Award-winning Schulich student riffs on trumpet music

Amy Horvey: From small Saskatchewan town to world stage. / Photo courtesy Amy Horvey
Amy Horvey: From small Saskatchewan town to world stage. / Photo courtesy Amy Horvey

Saskatchewan native explores historic, contemporary sounds

By Chris Chipello

Amy Horvey has come a long way since she started playing the trumpet as a 6-year-old on her family’s farm in Saskatchewan.

The Schulich School doctoral student was recently named the National Arts Centre Richard Li Young Artist Chair – an honour awarded annually to an exceptional young Canadian musician under the age of 35.

And in her first set of appearances under the program, Horvey is going home this month for a series of outreach sessions aimed at inspiring other youngsters to take up music.

Horvey, now 28, grew up in Cabri, Sask., a farming community with a population of about 500 – and a surprising tradition of high-quality brass bands.

“The Cabri brass band has been around for over 80 years,” Horvey said in an interview. Trumpeter Bobby Gimby, who composed Canada’s 1967 Centennial song, was “the most famous person ever to come out of Cabri.”

Horvey’s parents, her two sisters and her brother all played brass instruments.

“Being able to play with your family at home is really an incredible thing. You really push each other. Nobody challenges you as much as your siblings,” she said, laughing, “especially if you knew my


On Tuesday nights, the family played with the community band. At nearby regional festivals, they performed as a six-member brass ensemble.

From Grade 8, Horvey’s parents drove her and her sisters to school in Swift Current, 45 minutes from home, to take advantage of music and drama programs at the high school there. Starting in Grade 10, she also travelled every weekend to Regina – two and a half  hours away – for private lessons with the symphony’s principal trumpet, a “quintessential professional musician who set me very strongly on this track.”

After earning her undergraduate degree at the University of Victoria in 2002, Horvey studied for a year at the Glenn Gould School in Toronto.  From 2003 to 2005, she studied contemporary music at the Rotterdam Conservatory in the Netherlands, where she began working with dancers and choreographers at an academy in the same building.

At a festival in Lithuania this September, Horvey performed a piece she wrote for solo trumpet and solo dancer.  “What I’d really like to do as much as possible in my career is interdisciplinary projects, working with dancers or theatre groups or puppet companies.”

Because trumpeters suffer from playing the same classical pieces over and over, “part of my mission is to get more pieces written,” she said, “so we can really explore the trumpet in a 21st-century manner.”  She has commissioned pieces for the trumpet from several composers.

Horvey was drawn to McGill because of Edward Carroll, a trumpeter and teacher who is “really open to contemporary music. Most schools have a much more conservative approach.”  Now in the second year of a four-year performance-doctoral program, she is a student member of the Centre for Interdisciplinary Research in Music, Media and Technology – an “amazing facility” with state-of-the-art equipment and software for experimenting with electronic music.  She plans to work with a fellow doctoral composer and a technician to create a piece for trumpet and electronics which may become part of her dissertation.
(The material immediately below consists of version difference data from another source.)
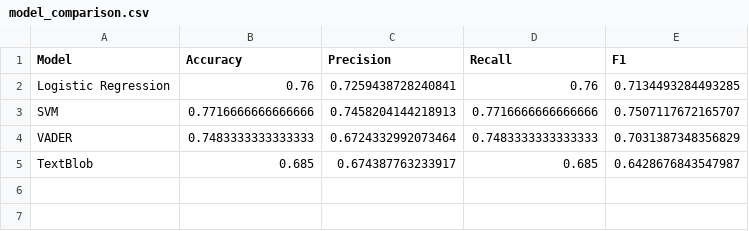
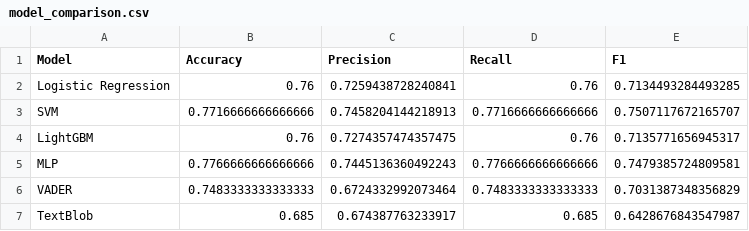
Before and after one commit to dltvn/amazon_review_sentiment_analysis, a CSV file: phase2/data/model_comparison.csv, drawn as a sheet.

Commit message:
Added mlp and lightgbm

```diff
--- a/phase2/data/model_comparison.csv
+++ b/phase2/data/model_comparison.csv
@@ -3,2 +3,4 @@ Logistic Regression,0.76,0.7259438728240841,0.76,0.7134493284493285
 SVM,0.7716666666666666,0.7458204144218913,0.7716666666666666,0.7507117672165707
+LightGBM,0.76,0.7274357474357475,0.76,0.7135771656945317
+MLP,0.7766666666666666,0.7445136360492243,0.7766666666666666,0.7479385724809581
 VADER,0.7483333333333333,0.6724332992073464,0.7483333333333333,0.7031387348356829
```
Also changed, not shown: 17 other files.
Horvey also plays the baroque trumpet – an instrument without valves that composers such as Bach and Beethoven wrote for.

“Montreal is just the perfect place to be,” she said.  The city has “a very strong contemporary music scene and is really the only early-music scene in Canada.”

Contemporary and early music “are very complementary,” she said, since early music involves recreating sounds from the past. At the same time, Hovey remains interested in “everything in the middle,” and travels frequently to Ottawa to play with the National Arts Centre (NAC) Orchestra, whose principal trumpet is a former McGill student from Regina.

Horvey has performed at the Vancouver International Jazz Festival, too. “Creative music is creative music. The lines blur. And I don’t think the lines are necessary. The more they blur, the better.”

When the NAC Orchestra tours western Canada this month, Horvey will perform a trumpet recital in Regina. She will also put on educational shows at six rural schools near Swift Current, including those where one of her sisters now teaches music.

“Arts and music education are vital to maintaining and protecting the cultural fabric of Canada’s rural areas. This is a major priority for me.”